The success he had the first time around in the “Motor City” was not duplicated in the second stint as knee issues allowed Billups to play just 19 games that year and as a result had career lows in points, minutes, steals, field goal percentage and three-point percentage. The Pistons went just 29-53 that season.
After the team announced that they would not be picking up the option on Billups’ contract for the next season, he announced his retirement from the league on Sept. 9, 2014. Billups also cited that his health, having played in more than just 22 games in his last three seasons is why he decided to move on from basketball.
At the beginning of their careers, Ben Wallace and Chauncey Billups were guys many thought were just not good enough to have long impactful careers in the NBA. That they would be around for a few years and fade into the night sky.
When they got to Detroit, all they did was turn their careers around, make All-Star teams, lead the Pistons to six straight Conference Finals; two straight trips to The Finals and deliver the third title in Pistons history back in aforementioned 2004. Today both of their numbers will hang forever in The Palace of Auburn Hills.
When Wallace had his jersey retired back in January, there was some debate amongst many in the NBA analyst circle is Ben Wallace a Hall of Famer?
“As far as me going into the Hall of Fame, it would be a great honor. It would be an honor that I would appreciate and love to be astute upon me on day. I did everything I could do as car as basketball on the floor and when I walked away from the game I was at peace with the game and known that I was going to be judged by my peers,” Wallace said to Matt Winer on the Jan. 17 edition of NBATV’s “Gametime,” presented by State Farm.
“If they think I’m good enough to make it into the Hall of Fame or my career was good enough. My body of work was good enough to make it into the Hall of Fame that truly would be a blessing for me and my family.”
In looking at the numbers, overall Wallace averaged 5.7 points, 9.6 rebounds and two blocks for his career.
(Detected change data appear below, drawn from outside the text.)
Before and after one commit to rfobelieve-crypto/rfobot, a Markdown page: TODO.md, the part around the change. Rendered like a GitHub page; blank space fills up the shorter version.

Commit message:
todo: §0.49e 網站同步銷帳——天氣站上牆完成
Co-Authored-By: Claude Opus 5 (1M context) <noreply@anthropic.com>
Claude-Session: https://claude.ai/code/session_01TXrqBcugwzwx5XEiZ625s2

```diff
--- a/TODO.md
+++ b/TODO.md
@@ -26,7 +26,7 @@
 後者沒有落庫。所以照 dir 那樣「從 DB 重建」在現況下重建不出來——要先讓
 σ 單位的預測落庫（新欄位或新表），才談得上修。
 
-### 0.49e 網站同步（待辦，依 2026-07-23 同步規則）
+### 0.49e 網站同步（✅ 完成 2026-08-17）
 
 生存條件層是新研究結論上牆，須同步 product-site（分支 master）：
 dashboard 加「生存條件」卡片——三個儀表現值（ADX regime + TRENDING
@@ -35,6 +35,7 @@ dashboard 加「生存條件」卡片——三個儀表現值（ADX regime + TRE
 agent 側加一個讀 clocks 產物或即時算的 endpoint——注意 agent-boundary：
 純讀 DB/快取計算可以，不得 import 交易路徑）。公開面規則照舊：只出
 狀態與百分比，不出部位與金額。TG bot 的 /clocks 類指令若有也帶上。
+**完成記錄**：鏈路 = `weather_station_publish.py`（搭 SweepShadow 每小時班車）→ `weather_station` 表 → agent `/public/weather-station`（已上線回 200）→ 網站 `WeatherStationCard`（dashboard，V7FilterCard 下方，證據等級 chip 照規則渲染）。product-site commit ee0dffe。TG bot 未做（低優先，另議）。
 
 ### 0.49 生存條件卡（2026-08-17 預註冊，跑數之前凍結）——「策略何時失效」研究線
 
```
His best years came with the Pistons and his first season with the Chicago Bulls in 2006-07. While Dennis Rodman may be the closest thing to the Wallace in terms of the player he was, his total body of work to me would not qualify him to be immortalized in Springfield, OH.
For what he did in his time with the Pistons, he deserves to have his No. 3 jersey, which along with Hall of Famer Dennis Johnson and the late Drazen Petrovic are the only players to have their No. 3’s retired by their respective teams, the Celtics, now Brooklyn Nets and Pistons respectably.
One player did not even get drafted into the league in 1996. The other was the No. 3 overall selection one year later. Both were considered role players that would not last very long in the league. They not only lasted, but they can forever they not only brought Detroit a championship, but no one ever again will wear the No. 3 and No. 1 on the front and back of their Piston jersey. When they think of No. 3, they will say Ben Wallace and when they think of No. 1, they will say Chauncey Billups.
Information, statistics and quotations are courtesy of 1/17/16 3 a.m. edition of NBATV’s “Gametime,” presented by State Farm with Matt Winer, Stu Jackson and Carlos Boozer; 2/1/16 1 a.m. edition of “NBA Tonight” on ESPN 2 with Cassidy Hubbarth and Antonio Davis; www.espn.go.com/nba/team/schedule/_/name/det; www.espn.go.com/nba/standings; 2006-07 Sporting News Official NBA Guide 2006-07 Preview 2005-06 Review; 1/16/16 article by James Hawkins on www.detroitnews.com “No Joke: Big Ben Takes Place of Honor Among Piston Greats;” 2/10/16 article on www.thebiglead.com by Rob Perez, “Detroit Pistons Legends Congregate to Retire Chauncey Billups’ Jersey;” http://en.m.wikipedia.org/wiki/Ben_Wallace; http://en.m.wikipedia.org/wiki/Chauncey_Billups.